New Mexico Gov. Bill Richardson on Sunday said that a border-state governors conference canceled following objections from Mexican officials is the latest sign that Arizona's immigration law is hurting U.S. foreign policy.
Arizona Gov. Jan Brewer canceled the conference, set for September in Phoenix, last month after all six Mexican border governors threatened to boycott over the state's immigration law. Richardson is still trying to salvage the conference, but he said Sunday that the standoff demonstrates the harmful side effects of the law -- which the federal government challenged in a lawsuit filed Tuesday.
"Right now, we have six Mexican border governors refusing to attend a yearly border conference with American border governors because of this incident, because of this issue in Arizona. So it is harming our foreign policy," Richardson said on CNN's "State of the Union."
The Justice Department claimed the Arizona law wrongly infringed on federal responsibilities over immigration enforcement. As part of its argument, the Obama administration said the law could hurt diplomatic relations with Mexico and other countries.
However, supporters of the law say Arizona is well within its rights to enforce federal immigration law and that the state should not have to factor in foreign policy.
Rep. Trent Franks, R-Ariz., speaking alongside Richardson on Sunday, said Brewer cannot be held responsible for Mexican officials pulling out of the border conference.
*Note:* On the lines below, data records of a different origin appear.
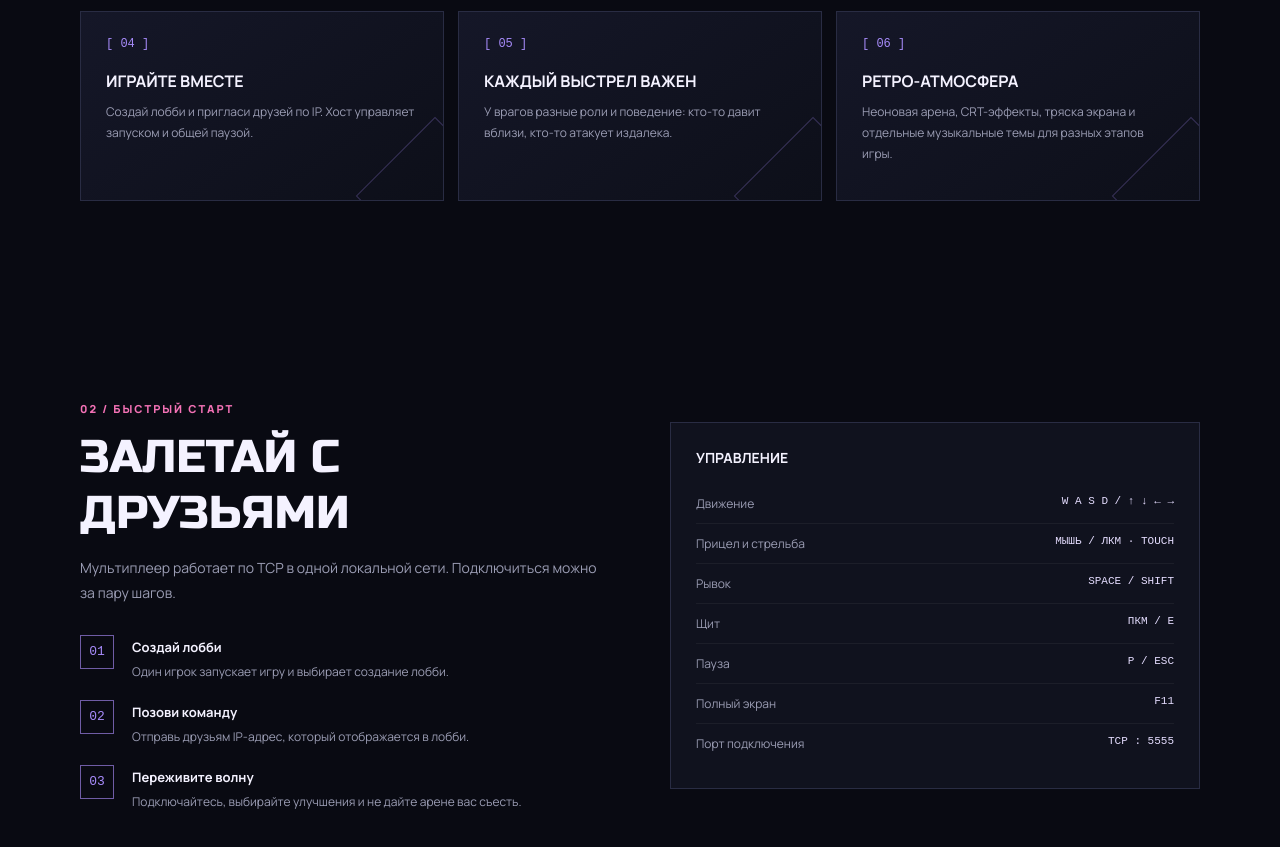
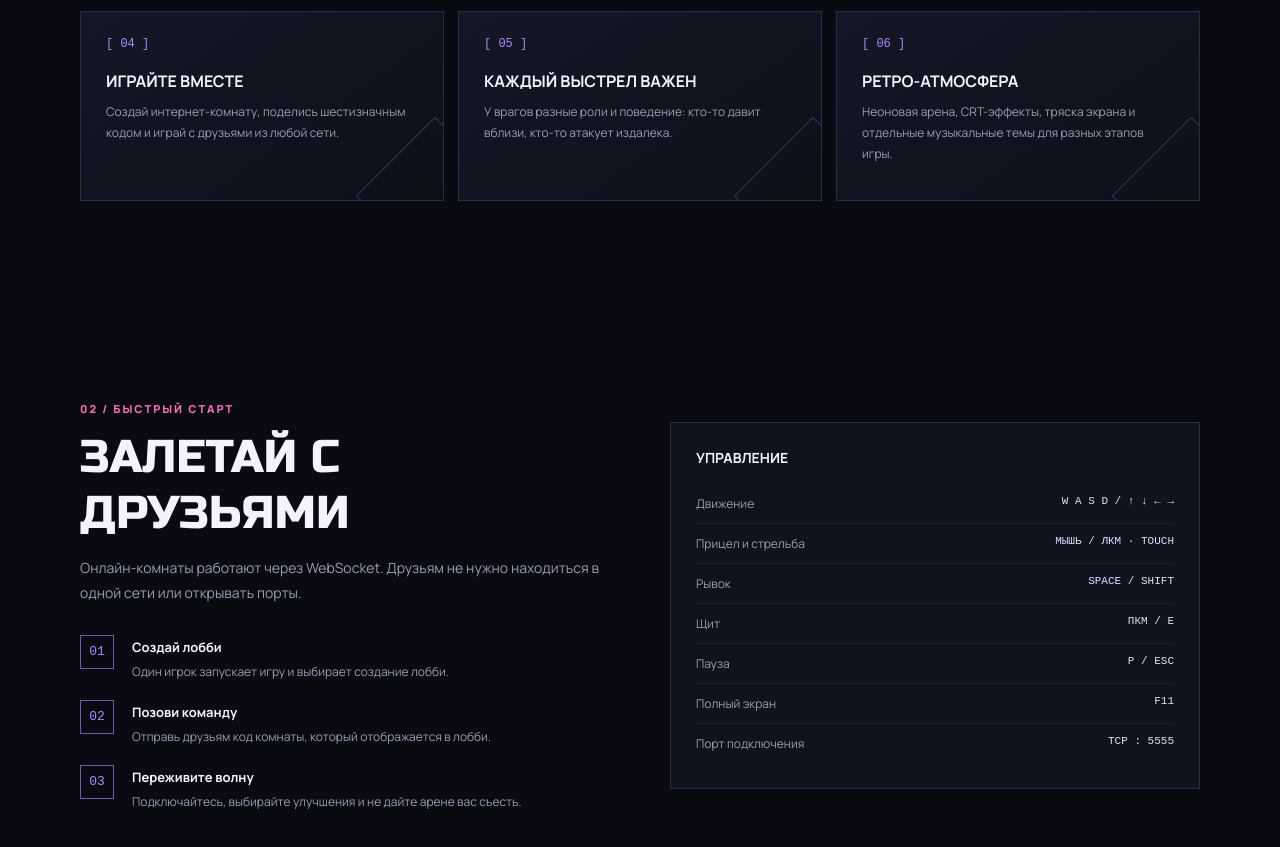
Before and after one commit to skysoftly/neuro_game, a plain HTML site: page index.html in a window 1280 px wide. Shown: the part 1359-2206 px from the top of the page. Drawn offline with Linux system fonts and the light colour scheme.

Commit message:
Update website copy for online multiplayer

```diff
--- a/index.html
+++ b/index.html
@@ -60,7 +60,7 @@
           <a class="btn btn-secondary" href="https://skysoftly.github.io/neuro_game/play/">ЗАПУСТИТЬ В БРАУЗЕРЕ <span>↗</span></a>
           <a class="btn btn-secondary" href="https://github.com/skysoftly/neuro_game">ИСХОДНЫЙ КОД <span>↗</span></a>
         </div>
-        <div class="fine">Windows · Web (single-player) · Android in development · LAN co-op up to 12 players</div>
+        <div class="fine">Windows · Web · Online co-op up to 12 players · Android in development</div>
       </div>
       <div class="visual" aria-label="Стилизованная иллюстрация арены">
         <div class="glow"></div>
@@ -86,17 +86,17 @@
         <article class="feature"><div class="num">[ 01 ]</div><h3>ВОЛНЫ БЕЗ КОНЦА</h3><p>С каждой волной давление растёт. Обычные враги становятся опаснее, а арена постепенно превращается в хаос.</p></article>
         <article class="feature"><div class="num">[ 02 ]</div><h3>БОССЫ С ХАРАКТЕРОМ</h3><p>Разные боссы со своими паттернами атак. Победа над ними приносит отдельную награду каждому выжившему.</p></article>
         <article class="feature"><div class="num">[ 03 ]</div><h3>СБИРАЙ СВОЙ БИЛД</h3><p>Выбирай улучшение после волны, усиливай урон или выживаемость и подстраивайся под ситуацию.</p></article>
-        <article class="feature"><div class="num">[ 04 ]</div><h3>ИГРАЙТЕ ВМЕСТЕ</h3><p>Создай лобби и пригласи друзей по IP. Хост управляет запуском и общей паузой.</p></article>
+        <article class="feature"><div class="num">[ 04 ]</div><h3>ИГРАЙТЕ ВМЕСТЕ</h3><p>Создай интернет-комнату, поделись шестизначным кодом и играй с друзьями из любой сети.</p></article>
         <article class="feature"><div class="num">[ 05 ]</div><h3>КАЖДЫЙ ВЫСТРЕЛ ВАЖЕН</h3><p>У врагов разные роли и поведение: кто-то давит вблизи, кто-то атакует издалека.</p></article>
         <article class="feature"><div class="num">[ 06 ]</div><h3>РЕТРО-АТМОСФЕРА</h3><p>Неоновая арена, CRT-эффекты, тряска экрана и отдельные музыкальные темы для разных этапов игры.</p></article>
       </div>
     </section>
     <section class="wrap" id="start">
       <div class="how">
-        <div><div class="section-kicker">02 / БЫСТРЫЙ СТАРТ</div><h2>ЗАЛЕТАЙ С ДРУЗЬЯМИ</h2><p class="section-lead">Мультиплеер работает по TCP в одной локальной сети. Подключиться можно за пару шагов.</p>
+        <div><div class="section-kicker">02 / БЫСТРЫЙ СТАРТ</div><h2>ЗАЛЕТАЙ С ДРУЗЬЯМИ</h2><p class="section-lead">Онлайн-комнаты работают через WebSocket. Друзьям не нужно находиться в одной сети или открывать порты.</p>
           <div class="steps">
             <div class="step"><b>01</b><div><strong>Создай лобби</strong><p>Один игрок запускает игру и выбирает создание лобби.</p></div></div>
-            <div class="step"><b>02</b><div><strong>Позови команду</strong><p>Отправь друзьям IP-адрес, который отображается в лобби.</p></div></div>
+            <div class="step"><b>02</b><div><strong>Позови команду</strong><p>Отправь друзьям код комнаты, который отображается в лобби.</p></div></div>
             <div class="step"><b>03</b><div><strong>Переживите волну</strong><p>Подключайтесь, выбирайте улучшения и не дайте арене вас съесть.</p></div></div>
           </div>
         </div>
```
"I'm a little tired of her being kicked around and treated like that somehow she is at fault for canceling or for being the one to have to postpone this governors conference, when it was the governors from the Mexican states ... that were the ones that said that they wouldn't come," Franks said.